It's not just the unofficial beginning of summer.
Whether you’re observing Memorial Day by visiting the graves of fallen soldiers, having a barbecue at the beach or this year, hanging out at home because of the coronavirus pandemic, most of us actually don’t know very much about what the holiday is truly about or where the holiday originated. To brush up your knowledge, here are 15 things you never knew about Memorial Day.
When is Memorial Day?
Memorial Day was witnessed on May 30 from 1868 until 1970 but is now observed annually on the last Monday in May.
What is Memorial Day?
Memorial Day is considered a federal holiday in the United States in which we honor and mourn members of the military who have passed while serving in the United States Armed Forces. This is not to be confused with Veterans Day. Here’s is the difference between Memorial Day and Veterans Day.
How did Memorial Day start?
Originally known as Decoration Day, Memorial Day began with an idea from General John Logan, as a way to honor the fallen soldiers of the Civil War. The first celebration on May 30, 1868 was held at Arlington National Cemetery with a crowd of 5,000 people decorating the graves of over 20,000 military personnel with flowers. Many also came prepared with a picnic lunch. The observance has since been expanded to remember the deceased soldiers of any and all wars.

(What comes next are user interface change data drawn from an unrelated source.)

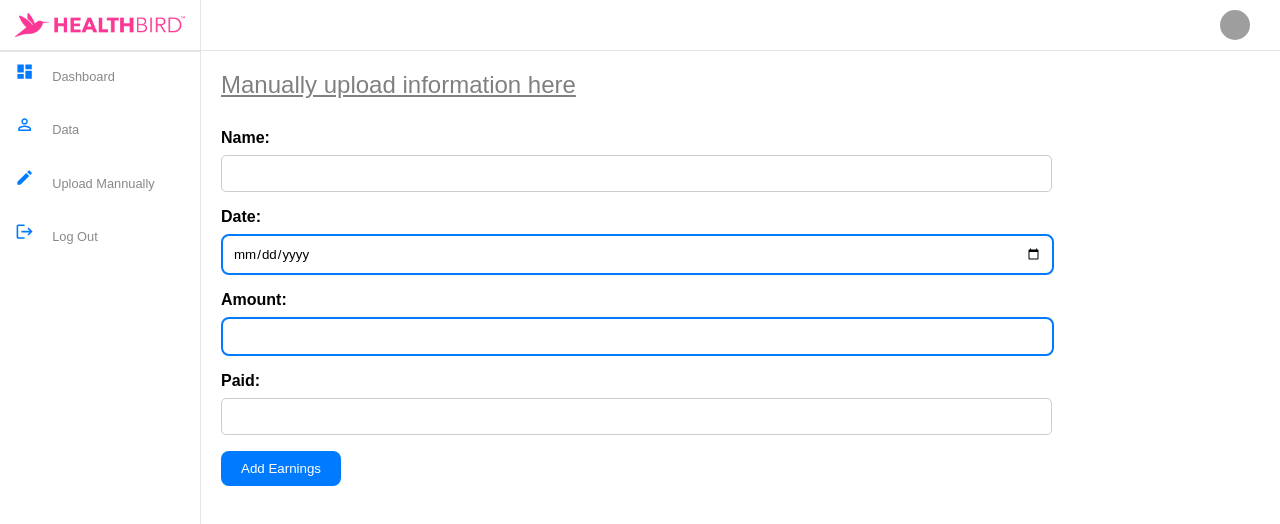
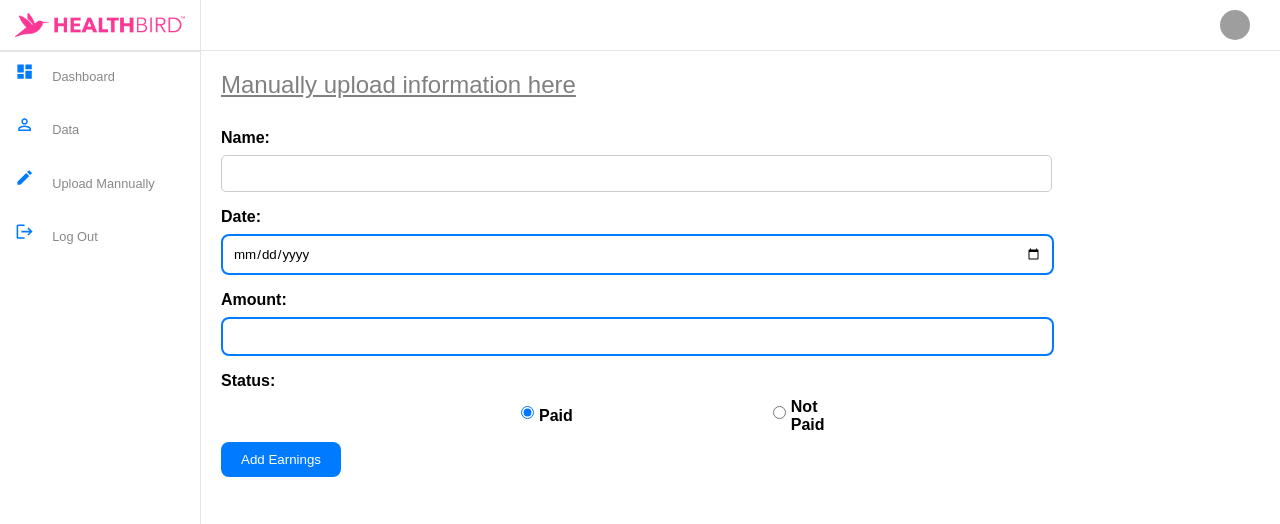
Before and after one commit to oliviarbanks/AdminDashboard, a React (Create React App) app: page /form in a window 1280 px wide. Shown: the top 524 px of the page. Built offline with nearby package versions, Linux system fonts and the light colour scheme; grey boxes are pictures that could not be loaded.

Commit message:
updated styling and the csv upload logic

```diff
--- a/package.json
+++ b/package.json
@@ -19,6 +19,7 @@
     "axios": "^1.5.0",
     "bootstrap": "^5.3.2",
     "chart.js": "^4.4.0",
+    "csv-parser": "^3.0.0",
     "datagrid": "^0.6.2",
     "date-fns": "^2.30.0",
     "formik": "^2.4.4",
--- a/src/components/DataTable/DataTable.jsx
+++ b/src/components/DataTable/DataTable.jsx
@@ -3,6 +3,7 @@ import axios from 'axios';
 import "./DataTable.scss";
 import format from 'date-fns/format';
 import { DataGrid } from '@mui/x-data-grid';
+import Papa from 'papaparse';
 
 const columns = [
   { field: 'id', headerName: 'ID', width: 150 },
@@ -21,17 +22,22 @@ const columns = [
     field: 'amount',
     headerName: 'Amount',
     type: 'number',
-    width: 90,
+    width: 120, // Adjust the width as needed
+    valueFormatter: (params) => {
+      const formattedAmount = `$${params.value.toFixed(2)}`;
+      return formattedAmount;
+    },
   },
   {
     field: 'paid',
     headerName: 'Status',
     width: 90,
     renderCell: (params) => (
-      <span>{params.value}</span>
-    )
+      <span>{params.value === 1 ? 'Paid' : 'Not Paid'}</span>
+    ),
   },
 ];
+
 
 const DataTable = () => {
   const [data, setData] = useState([]);
@@ -59,7 +65,6 @@ const DataTable = () => {
         console.error('Error deleting row:', error);
       });
   };
-
 
   const columnsWithDelete = [
     ...columns,
@@ -91,7 +96,7 @@ const DataTable = () => {
           axios
             .get('http://localhost:3001/earnings/')
             .then((response) => {
-              setData(response.data);
+              setData(response.data); // Update the state with the latest data
             })
             .catch((error) => {
               console.error('Error fetching data:', error);
@@ -99,6 +104,40 @@ const DataTable = () => {
         })
         .catch((error) => {
           console.error('Error uploading CSV file:', error);
+          alert('Error uploading CSV file: ' + error.message);
+        });
+
+      // Parse CSV and convert to JSON using papaparse
+      Papa.parse(file, {
+        header: true,
+        delimiter: '\t', // Use tab as the delimiter
+        dynamicTyping: true,
+        complete: (results) => {
+          console.log('CSV data converted to JSON:', results.data);
+
+          // Assuming your JSON data structure has fields 'name', 'date', 'amount', and 'paid'
+          const jsonData = results.data;
+
+          // Insert JSON data into the database using Axios
+          axios
+            .post('http://localhost:3001/upload/csv', { jsonData }) // Adjust the endpoint URL
+            .then((response) => {
+              console.log('Data inserted into the database:', response.data);
+
+              // Update the state with the new data to display it in the UI
+              setData([...data, ...jsonData]); // Append the new data to the existing data
+
+              // You can update the UI or perform other actions here if needed
+            })
+            .catch((error) => {
+              console.error('Error inserting data into the database:', error);
+              alert('Error inserting data into the database: ' + error.message);
+            });
+        },
+        error: (error) => {
+          console.error('Error parsing CSV:', error);
+          alert('Error parsing CSV file: ' + error.message);
+        },
       });
     } else {
       alert('Please select a CSV file to upload.');
@@ -118,9 +157,9 @@ const DataTable = () => {
           rows={data}
           columns={columnsWithDelete}
           pageSize={5}
-            rowsPerPageOptions={[5]}checkboxSelection
+          rowsPerPageOptions={[5]}
+          checkboxSelection
         />
-
       </div>
     </div>
   );
--- a/src/components/Form/Form.jsx
+++ b/src/components/Form/Form.jsx
@@ -1,75 +1,101 @@
 import React, { useState } from "react";
-import axios from 'axios';
-import { useNavigate } from 'react-router-dom';
+import axios from "axios";
+import { useNavigate } from "react-router-dom";
 import "./Form.scss";
 import Navbar from "../Navbar/Navbar";
 import Sidebar from "../Sidebar/Sidebar";
-
-
 
 const AddAmbassador = () => {
   const [name, setName] = useState("");
   const [date, setDate] = useState("");
   const [amount, setAmount] = useState(0);
-  const [isPaid, setPaid] = useState("");
+  const [isPaid, setPaid] = useState("paid"); // Default to "paid"
 
   const history = useNavigate();
 
   const addAmbassador = () => {
-    console.log(name);
+    if (!name || !date || !amount || !isPaid) {
+      // Check if any required field is missing
+      alert("Please fill in all fields."); // Provide user feedback
+      return; // Prevent the request if fields are missing
+    }
+    console.log(name, date, amount, isPaid); // Add this line to log the data
+    const parsedAmount = parseFloat(amount);
+    const paidValue = isPaid === "paid" ? 1 : 0; // Convert to 1 (paid) or 0 (not paid)
 
-    const parsedAmount = parseFloat(amount);
-    const paid = isPaid.toLowerCase() === 'yes' || isPaid.toLowerCase() === 'no';
     axios
-      .post('http://localhost:3001/earnings', {
+      .post("http://localhost:3001/earnings", {
         name: name,
         date: date,
         amount: parsedAmount,
-        paid: paid,
+        paid: paidValue,
       })
       .then(() => {
-        console.log('success');
-        history('/list');
+        console.log("success");
+        history("/list");
       })
       .catch((error) => {
-        console.error('Error:', error);
+        console.error("Error:", error);
       });
   };
-
 
   return (
     <div>
       <div className="form">
-            <Sidebar/>
+        <Sidebar />
         <div className="formContainer">
-                <Navbar/>
+          <Navbar />
           <div className="title">Manually upload information here</div>
           <div className="inputContainer">
             <label>Name:</label>
-        <input type="text" onChange={(event) => setName(event.target.value)} />
+            <input
+              type="text"
+              onChange={(event) => setName(event.target.value)}
+            />
           </div>
           <div className="inputContainer">
-
             <label>Date:</label>
-        <input type="date" onChange={(event) => setDate(event.target.value)} />
+            <input
+              type="date"
+              onChange={(event) => setDate(event.target.value)}
+            />
           </div>
           <div className="inputContainer">
-
             <label>Amount:</label>
-        <input type="number" onChange={(event) => setAmount(event.target.value)} />
+            <input
+              type="number"
+              onChange={(event) => setAmount(event.target.value)}
+            />
+          </div>
+          <div className="inputContainer">
+            <label>Status:</label>
+            <div className="radio-group">
+              <input
+                type="radio"
+                id="paid"
+                name="status"
+                value="paid"
+                checked={isPaid === "paid"}
+                onChange={() => setPaid("paid")}
+              />
+              <label htmlFor="paid">Paid</label>
+              <input
+                type="radio"
+                id="notPaid"
+                name="status"
+                value="not paid"
+                checked={isPaid === "not paid"}
+                onChange={() => setPaid("not paid")}
+              />
+              <label htmlFor="notPaid">Not Paid</label>
+            </div>
           </div>
 
-        <div className="inputContainer">
-
-        <label>Paid:</label>
-        <input type="text" onChange={(event) => setPaid(event.target.value)} />
-        </div>
           <button onClick={addAmbassador}>Add Earnings</button>
         </div>
-
       </div>
     </div>
   );
-}
+};
 
 export default AddAmbassador;
--- a/src/components/Form/Form.scss
+++ b/src/components/Form/Form.scss
@@ -7,16 +7,31 @@
   }
 }
 
+/* Update your Form.scss file with this SCSS */
 .inputContainer {
   display: flex;
   flex-direction: column;
   padding-left: 20px;
   width: 75%;
+
   label {
     margin-bottom: 8px;
     font-weight: bold;
     color: black;
   }
+
+  /* Use flexbox to align radio buttons and labels horizontally */
+  .radio-group {
+    display: flex;
+    align-items: center; /* Vertically center the radio buttons and labels */
+    margin: 0 auto;
+    padding: 0 300px;
+  }
+
+  input[type="radio"] {
+    margin-right: 5px; /* Add spacing between the radio button and label text */
+  }
+
   input {
     padding: 10px;
     border: 2px solid #007bff; /* Use blue border color */
@@ -24,7 +39,20 @@
     margin-bottom: 16px;
     width: 100%;
   }
+
+  #paid {
+    margin-left: 0;
+    padding-left: 0;
+  }
+
+  #notPaid {
+    margin-left: 200px;
+  }
+
 }
+
+
+
 
 .title {
   padding-bottom: 20px;
```
Also changed, not shown: 1 other file (tests, documents, lock files or other folders). Lines whose indentation alone changed are shown as unchanged.
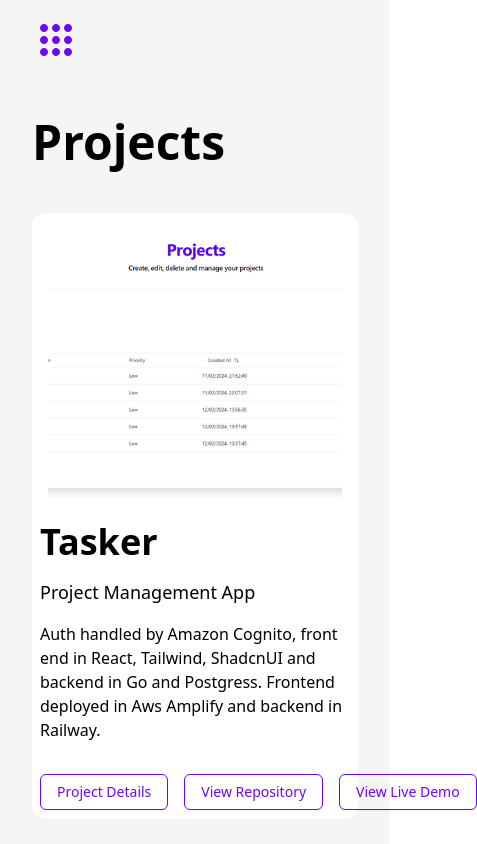
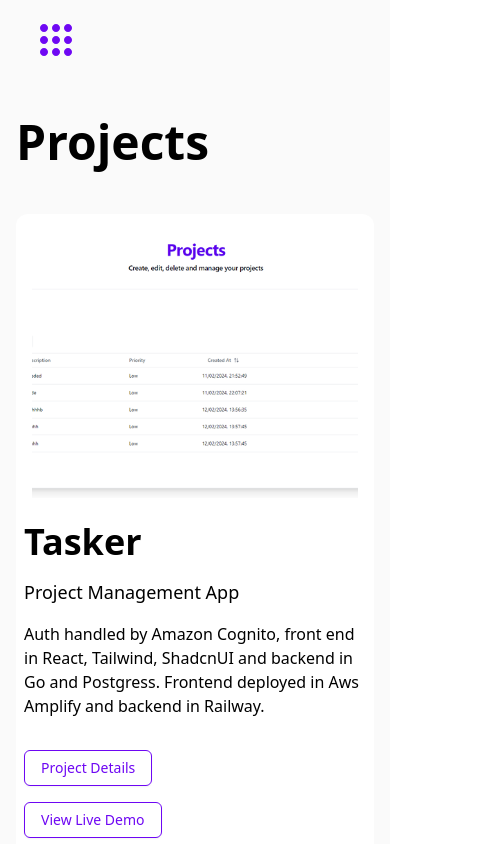
Before and after one commit to Desgue/portfolio, a React (Vite) app: page /projects in a window 390 px wide. Shown: the top 844 px of the page, 477 px wide, since content can reach past the window. Built offline with nearby package versions, Linux system fonts and the light colour scheme.

Commit message:
refactor fix mobile view

```diff
--- a/src/pages/projects/Projects.tsx
+++ b/src/pages/projects/Projects.tsx
@@ -10,11 +10,11 @@
 
 const Projects = () => {
   return (
-    <main className="bg-neutral-100">
+    <main className="bg-neutral-50">
     <Nav />
-    <section className="container max-w-6xl mt-12 ">
+    <section className="mx-4 md:mx-auto md:container max-w-6xl mt-12 ">
       <h1 className="text-5xl font-bold">Projects</h1>
-      <div className="flex flex-col lg:grid grid-cols-2 gap-12 mt-12">
+      <div className="flex flex-col lg:grid grid-cols-2 gap-6 md:gap-12 mt-12">
         {Items.map((item) => (
           <ProjectCard {...item }/>
         ))}
@@ -81,7 +81,7 @@
       <h1 className="text-4xl font-bold p-2">{title}</h1>
       <p className="text-lg font-medium p-2">{subtitle}</p>
       <p className="text-base font-normal p-2">{description}</p>
-      <div className="flex gap-4 p-2">
+      <div className="flex flex-col md:flex-row md:gap-4 p-2">
       <Link target="_blank" to={`/projects/${key}`}>
         <Btn>
             Project Details
@@ -90,14 +90,14 @@
       {links.length > 1
       ? (
         <>
+            <Link target="_blank" to={links[1]}>
+              <Btn>
+                 View Live Demo
+              </Btn>
+            </Link>
            <Link target="_blank" to={links[0]}>
               <Btn>
                  View Repository
-              </Btn>
-            </Link>
-            <Link target="_blank" to={links[1]}>
-              <Btn>
-                 View Live Demo
               </Btn>
             </Link>
         </>
```
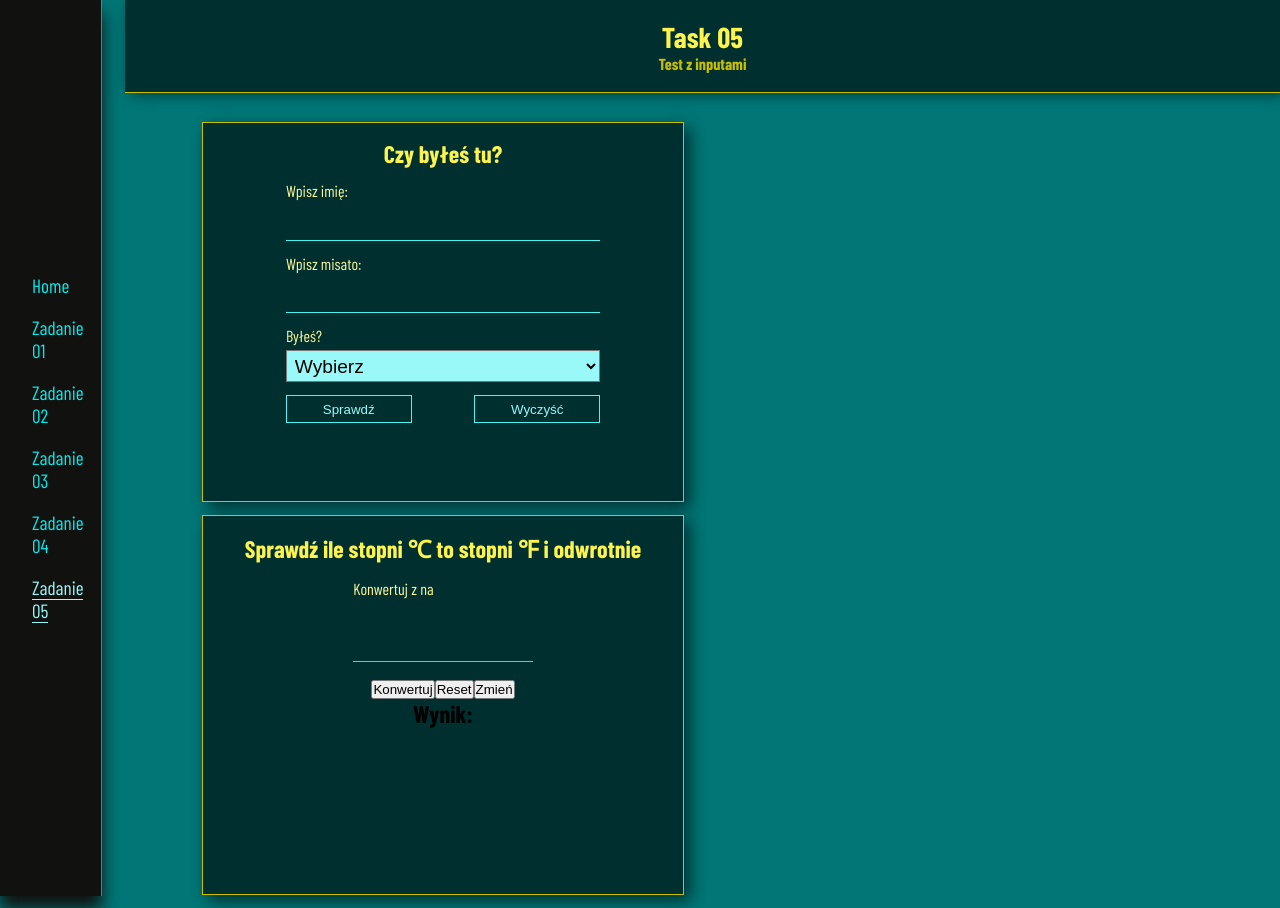
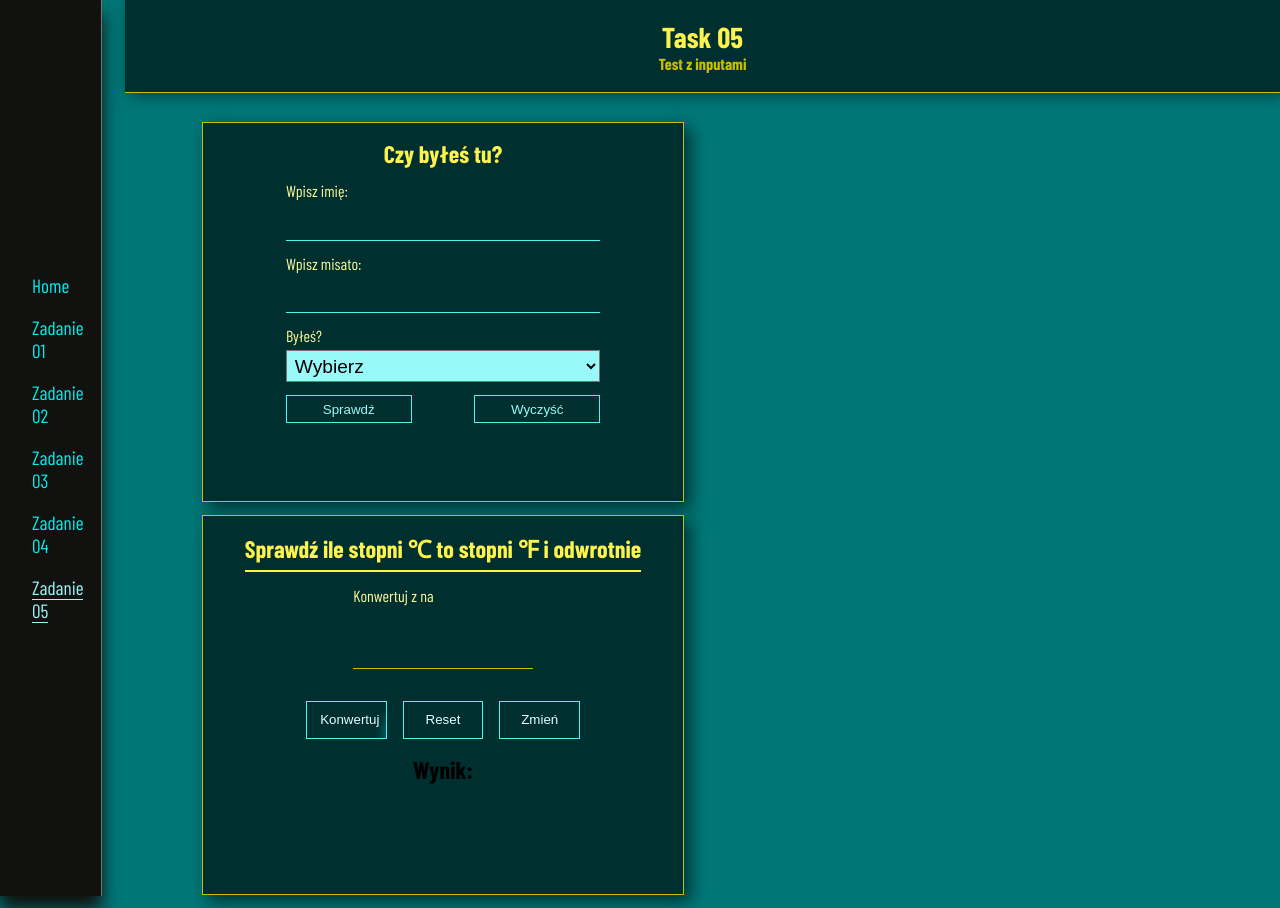
Before and after one commit to Scorpion19702022/MyReact_App001, a React (Create React App) app: page /Task05 in a window 1280 px wide. Built offline with nearby package versions, Linux system fonts and the light colour scheme; a web font is replaced by a local one.

Commit message:
added styles for btns

```diff
--- a/src/Components/Task05/Task05task2.module.css
+++ b/src/Components/Task05/Task05task2.module.css
@@ -53,6 +53,8 @@
 .heading_task2 {
 	color: var(--color-yellow03);
 	margin-bottom: 0.6em;
+	padding-bottom: 0.2em;
+	border-bottom: 0.1em solid var(--color-yellow03);
 }
 
 .box_into {
@@ -71,9 +73,68 @@
 	width: 100%;
 	padding: 0.4em 0.2em;
 	font-size: 1.8em;
-	color: var(--color-purple02);
+	color: var(--color-yellow04);
 	background: none;
 	border: none;
 	border-bottom: 0.04em solid var(--color-yellow05);
 	outline: none;
 }
+
+.box_btns {
+	width: 100%;
+	display: flex;
+	justify-content: center;
+	margin: 1em 0em;
+}
+
+.btn {
+	position: relative;
+	width: 18%;
+	padding: 0.8em 1em;
+	margin: 0em 0.6em;
+	background: none;
+	border: 0.04em solid var(--color-blue03);
+	color: var(--color-blue01);
+	cursor: pointer;
+	z-index: 10;
+	overflow: hidden;
+	transition: backgroud-color 0.8s ease-in-out;
+}
+
+.btn::before {
+	position: absolute;
+	content: '';
+	width: 180%;
+	height: 150%;
+	border-radius: 25px;
+	filter: blur(0.4em);
+	background-color: var(--color-blue06);
+	transform: translate(-130%, -38%);
+	z-index: -10;
+	transition: all 0.4s ease-in-out;
+}
+
+.btn:hover::before {
+	transform: translate(46%, -38%);
+}
+
+.btn::after {
+	position: absolute;
+	content: '';
+	width: 180%;
+	height: 150%;
+	border-radius: 25px;
+	filter: blur(0.4em);
+	background-color: var(--color-blue06);
+	transform: translate(27%, -38%);
+	z-index: -10;
+	transition: all 0.4s ease-in-out;
+}
+
+.btn:hover::after {
+	transform: translate(-150%, -38%);
+}
+
+.btn:hover {
+	background-color: rgba(0, 238, 238, 0.1);
+}
```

Why was Memorial Day a cause for conflict in some states?
New York was the first state to declare Memorial Day an official holiday followed by other northern states, but the southern states had their own designated day to honor fallen Confederate soldiers. The observances remained separate until the completion of World War I when Memorial Day was changed to honoring the fallen Americans who fought in any war. In 1971, the date of the holiday was officially changed to the last Monday in May per the Uniform Monday Holiday Act. This act also moved other holidays such as President’s Day and Martin Luther King Jr. Day to consistently be on Mondays. Some southern states continue to honor the Confederate dead: January 19 in Texas; April 22 in Alabama and Georgia; April 26 in Florida; April 29 in Mississippi; May 10 in South Carolina; and June 3 in Louisiana, Kentucky, and Tennessee. Next, see how veterans have helped each other after the war, guaranteed to warm your heart.